Saturday, September 5, 2015

The Generosity of Geese

One evening in early August I was strolling in Stewart Park, at the southern tip of Cayuga Lake, when I spotted a couple carrying a large animal crate toward the lake shore. Intrigued, and anticipating a release of some kind, I followed and watched the following scene unfold…

The door of the crate was opened, and the couple stepped aside as they waited for whatever was within to emerge. Nothing happened. The crate was then up-ended, and out slid two young geese. (I later learned they were the outcome of a school project involving eggs). Our lake is a big lake and the geese stood as though stunned for a few minutes as they gaped at the expanse of water. Uncertain what to do or what was expected of them, they shifted from one foot to the other, and paced nervously along the shoreline. The couple settled on a log to wait for the moment that the geese would take their first step to freedom.
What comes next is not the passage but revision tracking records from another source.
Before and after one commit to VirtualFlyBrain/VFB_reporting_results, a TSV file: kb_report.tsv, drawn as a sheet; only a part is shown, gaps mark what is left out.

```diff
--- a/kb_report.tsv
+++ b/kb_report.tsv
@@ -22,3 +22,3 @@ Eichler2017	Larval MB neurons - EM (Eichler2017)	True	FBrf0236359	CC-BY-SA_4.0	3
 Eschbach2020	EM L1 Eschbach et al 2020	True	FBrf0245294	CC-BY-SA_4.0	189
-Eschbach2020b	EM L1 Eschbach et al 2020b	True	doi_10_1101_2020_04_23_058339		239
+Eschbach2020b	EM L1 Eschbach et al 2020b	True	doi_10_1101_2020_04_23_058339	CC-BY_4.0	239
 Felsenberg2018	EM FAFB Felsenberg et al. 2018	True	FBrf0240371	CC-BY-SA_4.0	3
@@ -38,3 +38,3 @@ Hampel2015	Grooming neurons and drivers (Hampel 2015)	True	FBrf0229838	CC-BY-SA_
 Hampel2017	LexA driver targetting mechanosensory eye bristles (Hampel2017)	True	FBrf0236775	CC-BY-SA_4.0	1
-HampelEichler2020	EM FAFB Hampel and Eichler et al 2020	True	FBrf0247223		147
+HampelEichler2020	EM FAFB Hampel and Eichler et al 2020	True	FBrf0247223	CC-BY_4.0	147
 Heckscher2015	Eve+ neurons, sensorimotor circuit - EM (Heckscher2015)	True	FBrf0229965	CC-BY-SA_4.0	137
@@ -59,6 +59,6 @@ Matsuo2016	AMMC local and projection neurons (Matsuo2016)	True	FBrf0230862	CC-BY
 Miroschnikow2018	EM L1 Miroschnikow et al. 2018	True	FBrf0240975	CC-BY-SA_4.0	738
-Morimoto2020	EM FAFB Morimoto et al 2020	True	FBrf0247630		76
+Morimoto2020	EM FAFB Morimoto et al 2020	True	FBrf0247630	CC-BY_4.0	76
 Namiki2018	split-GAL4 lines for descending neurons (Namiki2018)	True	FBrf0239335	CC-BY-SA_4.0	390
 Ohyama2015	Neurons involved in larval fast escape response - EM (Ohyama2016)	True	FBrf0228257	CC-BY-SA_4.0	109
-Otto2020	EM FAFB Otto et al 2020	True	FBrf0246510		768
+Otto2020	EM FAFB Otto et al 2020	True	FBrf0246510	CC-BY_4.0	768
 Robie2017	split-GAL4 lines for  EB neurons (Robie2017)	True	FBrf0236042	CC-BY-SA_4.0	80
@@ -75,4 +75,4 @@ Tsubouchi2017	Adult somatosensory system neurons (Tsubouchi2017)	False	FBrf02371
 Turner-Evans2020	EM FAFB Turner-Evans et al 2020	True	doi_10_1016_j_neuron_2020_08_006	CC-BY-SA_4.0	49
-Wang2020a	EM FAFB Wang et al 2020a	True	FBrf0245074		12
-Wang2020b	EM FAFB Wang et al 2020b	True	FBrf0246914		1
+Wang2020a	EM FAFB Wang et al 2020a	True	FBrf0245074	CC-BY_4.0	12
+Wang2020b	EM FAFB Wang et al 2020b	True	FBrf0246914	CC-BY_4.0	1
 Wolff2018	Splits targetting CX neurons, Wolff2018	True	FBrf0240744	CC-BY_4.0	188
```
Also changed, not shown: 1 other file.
 In the meantime, the new arrivals had been spotted by some of our local geese gathered on the lake. A pair, apparently a mother and adolescent, separated from the rest and started to float a bit closer. Lingering about 50 feet from shore they expressed obvious interest and curiosity by establishing eye contact with the new arrivals and maintaining an open stance as they ever so slowly drifted forward. There were quiet calls. The orphans watched them for a few moments. 

Then, suddenly, the two geese on shore lifted off as one and flew low over the surface of the water to a point just beyond the welcoming pair. Upon landing they turned and swam – quickly – over to the mother and child, taking positions on either side of the smaller goose.  The youngsters appeared to be the same size and age. They looked like they belonged together. The new family turned, and quietly paddled off into the fading light.

I have sat for some time with my memories of that night, from the initial uncertainty and not knowing to the creation of a new family. As an introvert, I appreciate being approached with gentle curiosity and interest. Seeing this play out with the geese was stunning. I was especially struck by the sense of welcoming and of being welcomed. Recalling times when I have felt welcomed with a warm embrace, I have also wondered how often I am truly welcoming. There are so many examples in the world today of “us” vs “them”, of building fences, turning back and pushing away. Where do any of us truly belong? Even as a small child I remember feeling like an alien, looking around and thinking “this is not the way it is supposed to be”.

What does it say about humans that I find the highest ideals I aspire to being played out by geese on the lake shore? I'm afraid they are better at this than I am.

Their generosity of spirit continues to reach deep into my being and fill my heart with amazement and something akin to joy. Watching our native geese so simply and graciously gather in the outsiders reminded me… this is the way it is supposed to be.